WHAT TO WORK ON: Please give back all the records exactly, but keep the pictures out.

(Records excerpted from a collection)
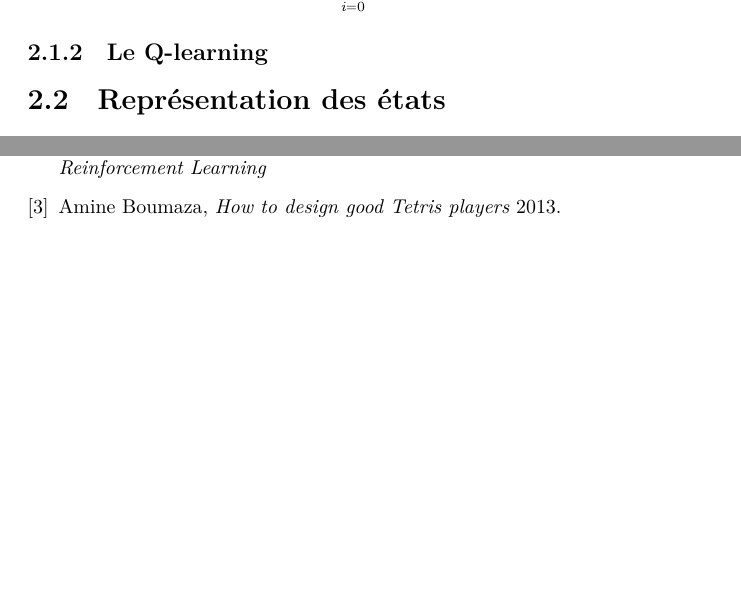
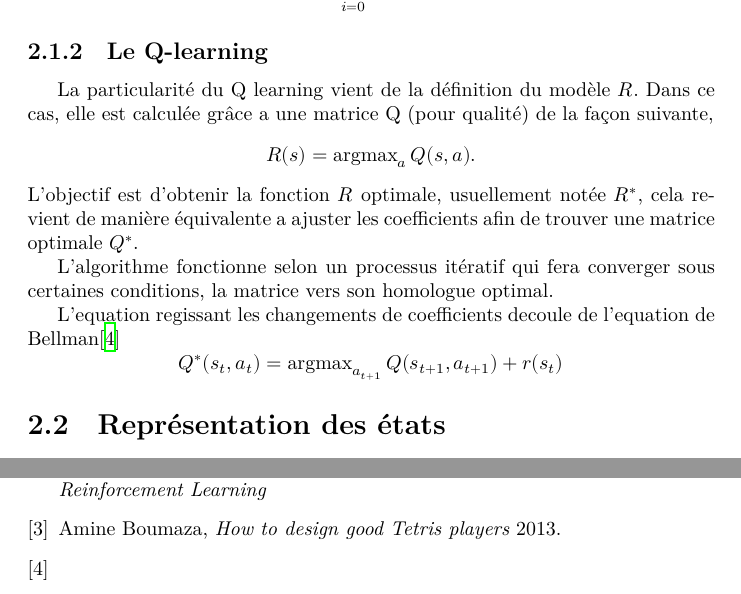
Before and after one commit to ViryBe/qai_tetris, a LaTeX document (latex/report.tex): two parts of pages 10 and 24 of 24 before the commit and two parts of pages 8 and 22 of 22 after it, joined at a grey line, cut so that both start at the same text, the shorter picture padded with empty space. Compiled offline with XeLaTeX.

Commit message:
(+) qlearning desc

```diff
--- a/latex/report.tex
+++ b/latex/report.tex
@@ -264,8 +284,24 @@ La récompense à long terme pour un ensemble
 
 
 \subsection{Le Q-learning}
+La particularité du Q learning vient de la définition du modèle \(R\). Dans ce
+cas, elle est calculée grâce a une matrice Q (pour qualité) de la façon
+suivante,
+\[
+  R(s) = \argmax_{a} Q(s,a).
+\]
+L'objectif est d'obtenir la fonction \(R\) optimale, usuellement notée
+\(R^*\), cela revient de manière équivalente a ajuster les coefficients afin de
+trouver une matrice optimale \(Q^*\).
 
+L'algorithme fonctionne selon un processus itératif qui fera converger sous
+certaines conditions, la matrice vers son homologue optimal.
 
+L'equation regissant les changements de coefficients decoule de l'equation de
+Bellman\cite{mengin}
+\[
+  Q^*(s_t, a_t) = \argmax_{a_{t+1}}Q(s_{t+1}, a_{t+1}) + r(s_t)
+\]
 
 \section{Représentation des états}
 
@@ -746,6 +782,7 @@ incarnée par le problème de mutabilité des données.
     Amine Boumaza,
     \textit{How to design good Tetris players}
     2013.
+    \bibitem{mengin}
 \end{thebibliography}
 
 \end{document}
```
Also changed, not shown: latex/report.tex (24 more changed lines).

ANSWER TO THE PROBLEM:
Before and after one commit to ViryBe/qai_tetris, a LaTeX document (latex/report.tex): two parts of pages 10 and 24 of 24 before the commit and two parts of pages 8 and 22 of 22 after it, joined at a grey line, cut so that both start at the same text, the shorter picture padded with empty space. Compiled offline with XeLaTeX.

Commit message:
(+) qlearning desc

```diff
--- a/latex/report.tex
+++ b/latex/report.tex
@@ -264,8 +284,24 @@ La récompense à long terme pour un ensemble
 
 
 \subsection{Le Q-learning}
+La particularité du Q learning vient de la définition du modèle \(R\). Dans ce
+cas, elle est calculée grâce a une matrice Q (pour qualité) de la façon
+suivante,
+\[
+  R(s) = \argmax_{a} Q(s,a).
+\]
+L'objectif est d'obtenir la fonction \(R\) optimale, usuellement notée
+\(R^*\), cela revient de manière équivalente a ajuster les coefficients afin de
+trouver une matrice optimale \(Q^*\).
 
+L'algorithme fonctionne selon un processus itératif qui fera converger sous
+certaines conditions, la matrice vers son homologue optimal.
 
+L'equation regissant les changements de coefficients decoule de l'equation de
+Bellman\cite{mengin}
+\[
+  Q^*(s_t, a_t) = \argmax_{a_{t+1}}Q(s_{t+1}, a_{t+1}) + r(s_t)
+\]
 
 \section{Représentation des états}
 
@@ -746,6 +782,7 @@ incarnée par le problème de mutabilité des données.
     Amine Boumaza,
     \textit{How to design good Tetris players}
     2013.
+    \bibitem{mengin}
 \end{thebibliography}
 
 \end{document}
```
Also changed, not shown: latex/report.tex (24 more changed lines).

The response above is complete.